Nursing Home Enforcement
This page provides general information regarding enforcement actions that The Centers for Medicare & Medicaid Services (CMS) may take when a nursing home is not in compliance with Medicare or Medicaid requirements.
Nursing homes, which include Skilled Nursing Facilities (SNFs) and Nursing Facilities (NFs), are required to be in compliance with Federal requirements to receive payment under the Medicare or Medicaid programs. The Secretary of the United States Department of Health & Human Services has delegated to the CMS and the State Medicaid Agency the authority to impose enforcement remedies against a nursing home that does not meet Federal requirements.
Each of the 50 States, Puerto Rico and the District of Columbia has an agency that conducts on-site surveys for CMS to determine whether nursing homes are complying with Federal requirements. Surveys are conducted on a 9 to 15 month cycle with a statewide average of 12 months.
Enforcement actions taken against nursing homes that are not in compliance with Federal requirements are called remedies. The statutory and regulatory requirements found in the Social Security Act (SSA) and the Code of Federal Regulations (CFR), provide that CMS or the State may impose one or more remedies when a facility is out of compliance with Federal requirements. The agency that conducts the on-site surveys cites deficiencies that indicate the specific Federal requirements that the facility did not meet.
In order to select the appropriate enforcement remedy(ies), the scope and severity levels of the deficiencies must be assessed. The severity level reflects the impact of the deficiency and is categorized by four levels of harm. The severity harm levels are described as: no actual harm with potential for minimal harm; no actual harm with a potential for more than minimal harm that is not immediate jeopardy; actual harm that is not immediate jeopardy and; immediate jeopardy to resident health or safety. Immediate jeopardy means a situation in which the facility’s noncompliance with one or more requirements of participation has caused, or is likely to cause, serious injury, harm, impairment, or death to a resident. The scope level of a deficiency reflects how many residents were affected by the deficiency. There are three scope levels assigned to a deficiency: isolated, pattern, or widespread. The survey agency determines the scope and severity levels for each deficiency cited at a survey.

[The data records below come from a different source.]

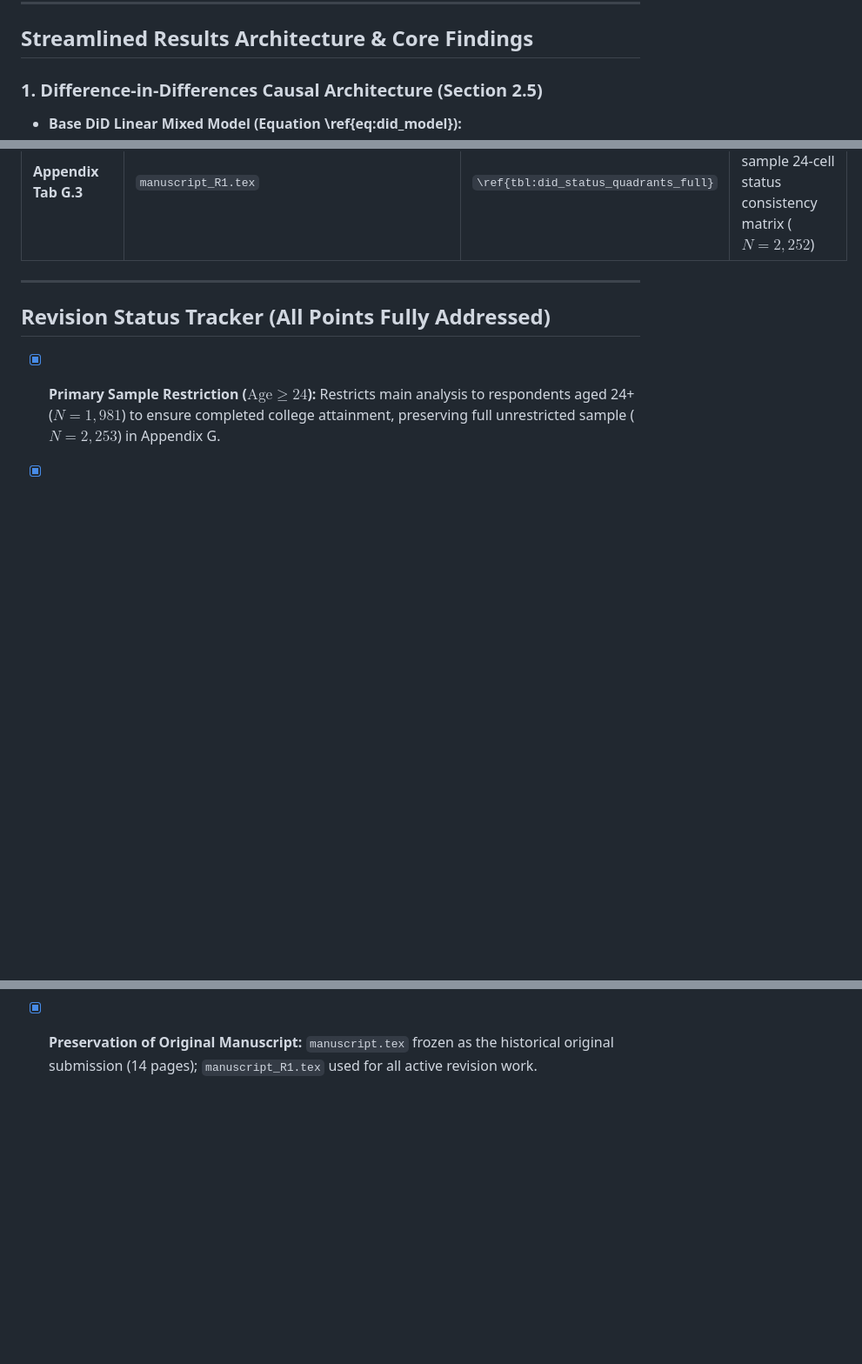
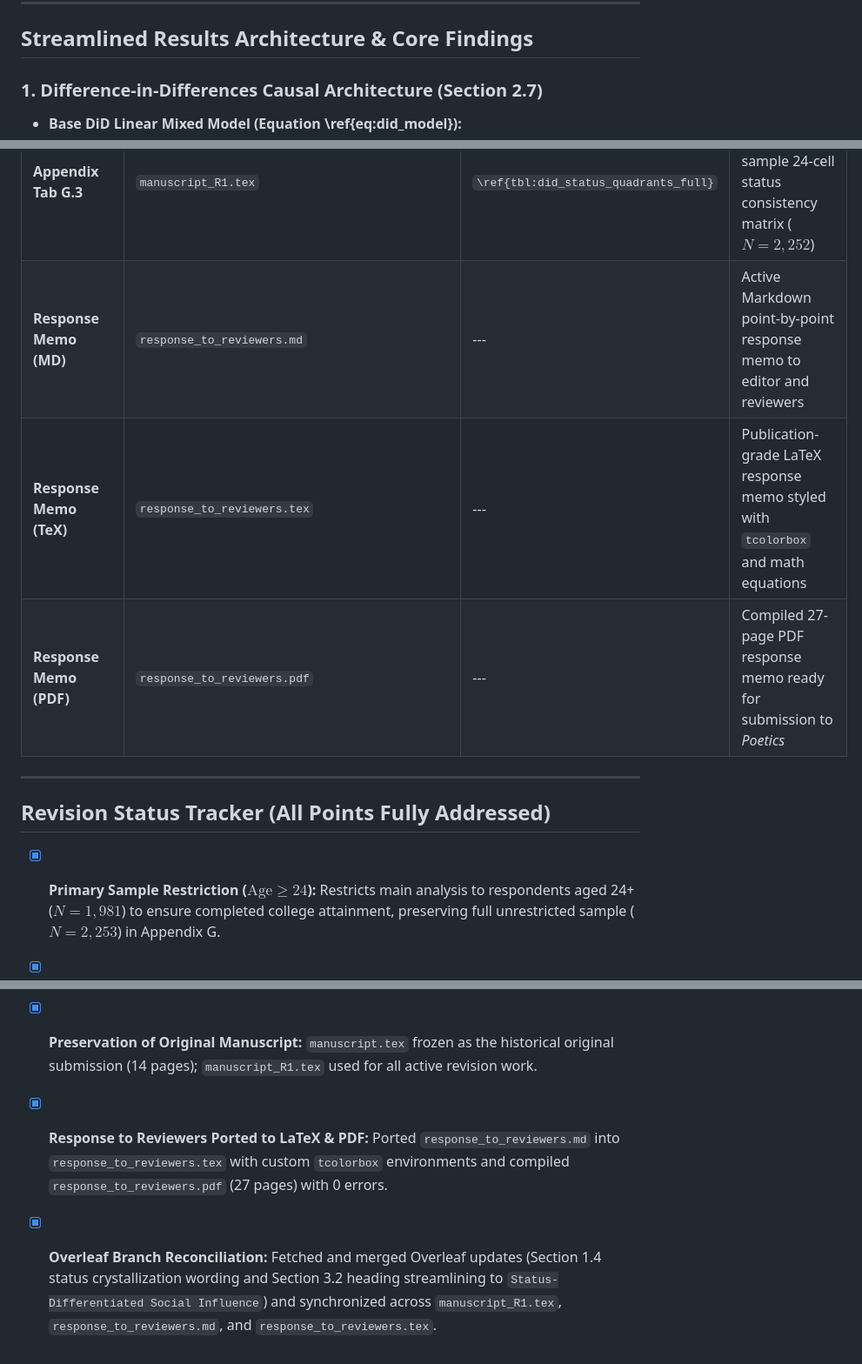
Before and after one commit to olizardo/skiles-lizardo-taste-influence-paper, a Markdown page: AGENTS.md, 3 parts joined by grey strips. Shown at 87% size. Drawn GitHub-style; blank space fills up the shorter version.

```diff
--- a/AGENTS.md
+++ b/AGENTS.md
@@ -31,7 +35,7 @@ This project modernizes, revises, and revives the analysis for the paper *"Stay,
 
 ## Streamlined Results Architecture & Core Findings
 
-### 1. Difference-in-Differences Causal Architecture (Section 2.5)
+### 1. Difference-in-Differences Causal Architecture (Section 2.7)
 - **Base DiD Linear Mixed Model (Equation \ref{eq:did_model}):**
   $$\text{Taste}_{it} = \beta_0 + \beta_1 \text{Trial}_{it} + \sum_{k=2}^{K} \beta_k \text{Cond}_{ik} + \sum_{k=2}^{K} \delta_k (\text{Trial}_{it} \times \text{Cond}_{ik}) + u_i + \epsilon_{it}$$
 - **Fully Moderated DiD Model (Equation \ref{eq:did_moderation_model}):**
@@ -109,6 +113,9 @@ All figures use **horizontal bar plots with color-matched error bars** and stand
 | **Appendix Tab G.1** | `manuscript_R1.tex` | `\ref{tbl:full_sample_descriptives}` | Full unrestricted sample demographics ($N = 2,275$) |
 | **Appendix Tab G.2** | `manuscript_R1.tex` | `\ref{tbl:did_edu_class_full}` | Full unrestricted sample stepwise DiD estimates ($N = 2,253$) |
 | **Appendix Tab G.3** | `manuscript_R1.tex` | `\ref{tbl:did_status_quadrants_full}` | Full unrestricted sample 24-cell status consistency matrix ($N = 2,252$) |
+| **Response Memo (MD)** | `response_to_reviewers.md` | --- | Active Markdown point-by-point response memo to editor and reviewers |
+| **Response Memo (TeX)** | `response_to_reviewers.tex` | --- | Publication-grade LaTeX response memo styled with `tcolorbox` and math equations |
+| **Response Memo (PDF)** | `response_to_reviewers.pdf` | --- | Compiled 27-page PDF response memo ready for submission to *Poetics* |
 
 ---
 
@@ -142,3 +149,5 @@ All figures use **horizontal bar plots with color-matched error bars** and stand
 - [x] **Asset Housekeeping:** Deleted obsolete `figures/Figure_DiD_Significant_Effects.*` assets.
 - [x] **Standardized Condition Ordering:** Imposed identical top-down y-axis ordering across all figures and tables (Generalized Like $\to$ High-Status Like $\to$ Low-Status Like $\to$ Generalized Dislike $\to$ High-Status Dislike $\to$ Low-Status Dislike).
 - [x] **Preservation of Original Manuscript:** `manuscript.tex` frozen as the historical original submission (14 pages); `manuscript_R1.tex` used for all active revision work.
+- [x] **Response to Reviewers Ported to LaTeX & PDF:** Ported `response_to_reviewers.md` into `response_to_reviewers.tex` with custom `tcolorbox` environments and compiled `response_to_reviewers.pdf` (27 pages) with 0 errors.
+- [x] **Overleaf Branch Reconciliation:** Fetched and merged Overleaf updates (Section 1.4 status crystallization wording and Section 3.2 heading streamlining to `Status-Differentiated Social Influence`) and synchronized across `manuscript_R1.tex`, `response_to_reviewers.md`, and `response_to_reviewers.tex`.
```
Also changed, not shown: other parts of AGENTS.md (+9 -5 lines).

The SSA requires any nursing home that does not achieve substantial compliance with the Federal requirements within six months be terminated from participation in Medicare and/or Medicaid. The SSA also requires Denial of Medicare and Medicaid payment for any individual admitted to a nursing home that fails to return to substantial compliance within three months (Mandatory Denial of Payment for New Admissions, or DPNA).
The CMS is committed to improving the quality of care and life for nursing home residents. As part of our commitment, we are working to improve the use and effectiveness of enforcement remedies to assure facility compliance with Federal requirements. The CMS is also maximizing its efforts to improve enforcement activities by focusing on transparency, consistency in application of enforcement remedies and data management to track enforcement actions across the nation.
June 3, 2016 - Update
The Centers for Medicare & Medicaid (CMS) is posting data on nursing home enforcement actions between 2006 and 2014.
The contents supports activities or actions to improve patient or resident safety and increase quality and reliability of care for better outcomes.
Nursing Home enforcement related information can be found in the Downloads section below.